Travel back with us to the hot month of June 2010 in Baltimore, Maryland. Commissioner Douglas Nazarian, Chair of the Maryland Public Service Commission (MPSC) is in the hot seat. He is considering whether to approve a proposal from Baltimore Gas and Electric (BGE) to use a 200 million dollar budget granted by the Department of Energy to roll out smart meters across their service territory and to institute a new electricity pricing plan that would rely on the meters.
Smart meters, an upgrade from the traditional analogue electric meters, have been heralded as a key step towards the elusive smart grid. They are designed to facilitate communication between end users and utility companies, to help individuals and communities save on electricity, to help utility companies cut operational costs, and to decrease the risk of costly and life-threatening blackouts during peak summer demands. They are typically considered a win-win-win for electric ratepayers, the utility company, and the environment.
Yet many consumers fear privacy violations, health impacts, and other downsides to deploying this new technology. What will Doug decide? Today’s broadcast features the audio recording and editing work of “Mad Genius” Ed Waisanen, working with Gianna Petito. Gianna is a co-author on this case with Arman Golrokhian (in studio today!) and Geoffrey Burmeister, and the faculty advisor for the case is economist Michael Moore.
Listen in with us for more than just great tracks from Nina Simone and Rod Lee about Baltimore, but also for Doug’s reflections on his decision making, as well as conversations with Paula Carmody of the People’s Council for Maryland, who represented the interests of ratepayers in that turning point for a town with a lot of governance challenges. A final subject, Kim Curry, is an attorney in the General Council office for BGE, and she emphasizes the need for the company to profitably provide electricity to ratepayers.

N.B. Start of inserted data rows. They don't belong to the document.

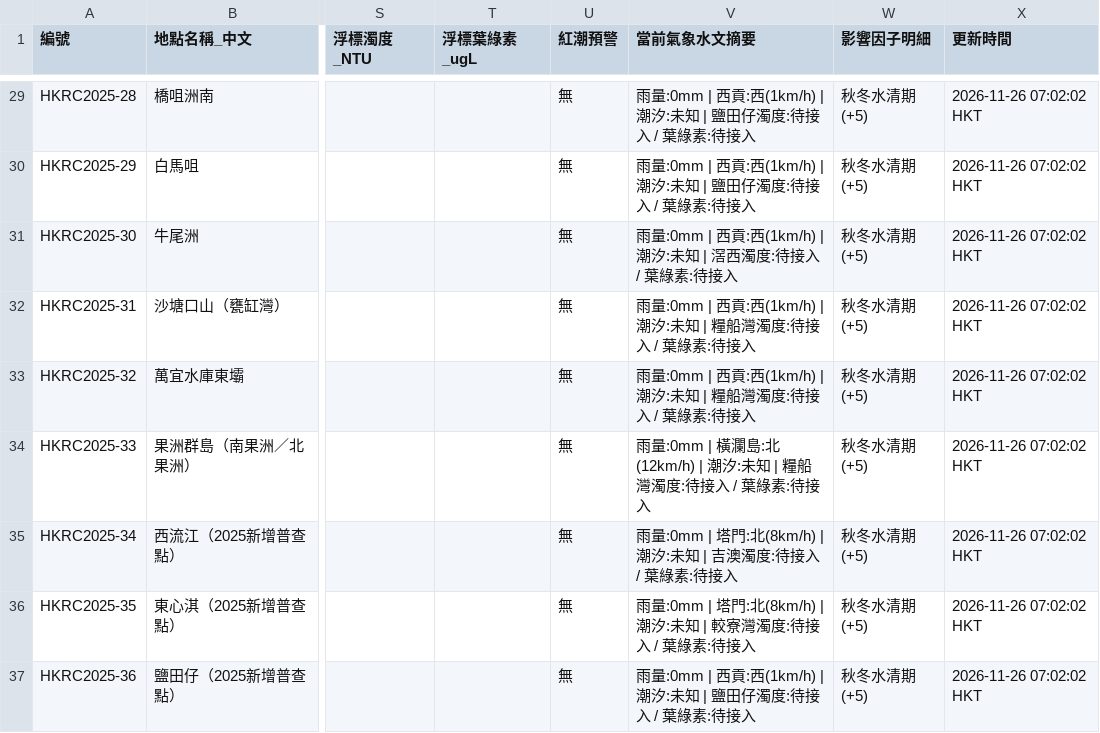
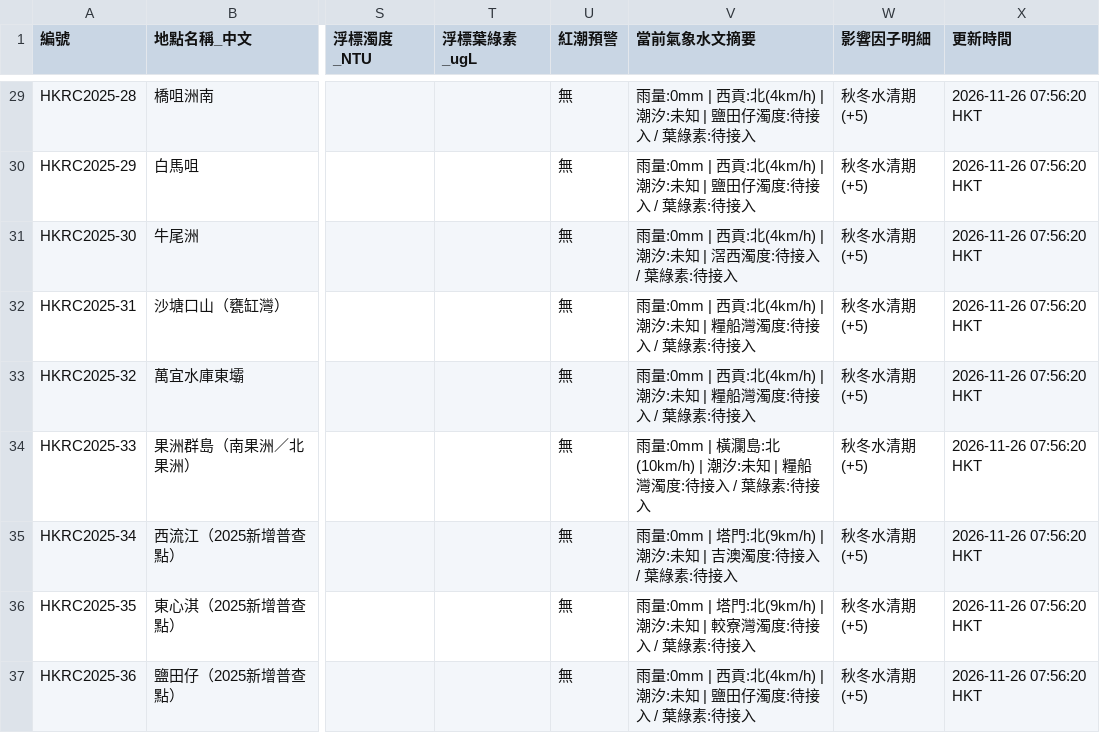
Before and after one commit to chanswc-sys/hk-dive-visibility-api, a CSV file: visibility_latest.csv, drawn as a sheet; only a part is shown, gaps mark what is left out; the diff covers the shown part only; the diff names each change by its address in the sheet, - before the commit and + after, or states it on an @@ line.

```diff
--- a/visibility_latest.csv
+++ b/visibility_latest.csv
-V29:V30 (當前氣象水文摘要): …| 西貢:西(1km/h) | 潮汐:…
+V29:V30 (當前氣象水文摘要): …| 西貢:北(4km/h) | 潮汐:…
-X29:X37 (更新時間): 2026-11-26 07:02:02 HKT
+X29:X37 (更新時間): 2026-11-26 07:56:20 HKT
-V31 (當前氣象水文摘要): …| 西貢:西(1km/h) | 潮汐:…
+V31 (當前氣象水文摘要): …| 西貢:北(4km/h) | 潮汐:…
-V32:V33 (當前氣象水文摘要): …| 西貢:西(1km/h) | 潮汐:…
+V32:V33 (當前氣象水文摘要): …| 西貢:北(4km/h) | 潮汐:…
-V34 (當前氣象水文摘要): …瀾島:北(12km/h) | 潮汐:…
+V34 (當前氣象水文摘要): …瀾島:北(10km/h) | 潮汐:…
-V35 (當前氣象水文摘要): …塔門:北(8km/h) | 潮汐:…
+V35 (當前氣象水文摘要): …塔門:北(9km/h) | 潮汐:…
-V36 (當前氣象水文摘要): …塔門:北(8km/h) | 潮汐:…
+V36 (當前氣象水文摘要): …塔門:北(9km/h) | 潮汐:…
-V37 (當前氣象水文摘要): …| 西貢:西(1km/h) | 潮汐:…
+V37 (當前氣象水文摘要): …| 西貢:北(4km/h) | 潮汐:…
```
Also changed, not shown: 78 edited cells elsewhere in this file, dive_sites_visibility_latest.csv, 2 other files.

Discover firsthand how each actor played roles and perceived Doug and his commission’s decision first to block the proposal, then to accept a modified version that took into account key ratepayer concerns.
With this blogcast we are showcasing the audio component of this Michigan Sustainability Case, one in a series of new approaches to case based teaching and learning that use audio and visual imagery alongside text and engaged teaching techniques to expand the appeal and traction of sustainability science beyond traditional learning methods, and beyond classrooms into civic, commercial, and community contexts.
While this case narrative evokes the 2010 as the present, the podcast continues beyond this decision-point, allowing the actors involved to reflect on the events of the past in light of the present and vice versa, in effect updating the case, and inviting users to enter the learning platform as both learners and contributors to what is an updatable, dynamic case for forward learning on this topic.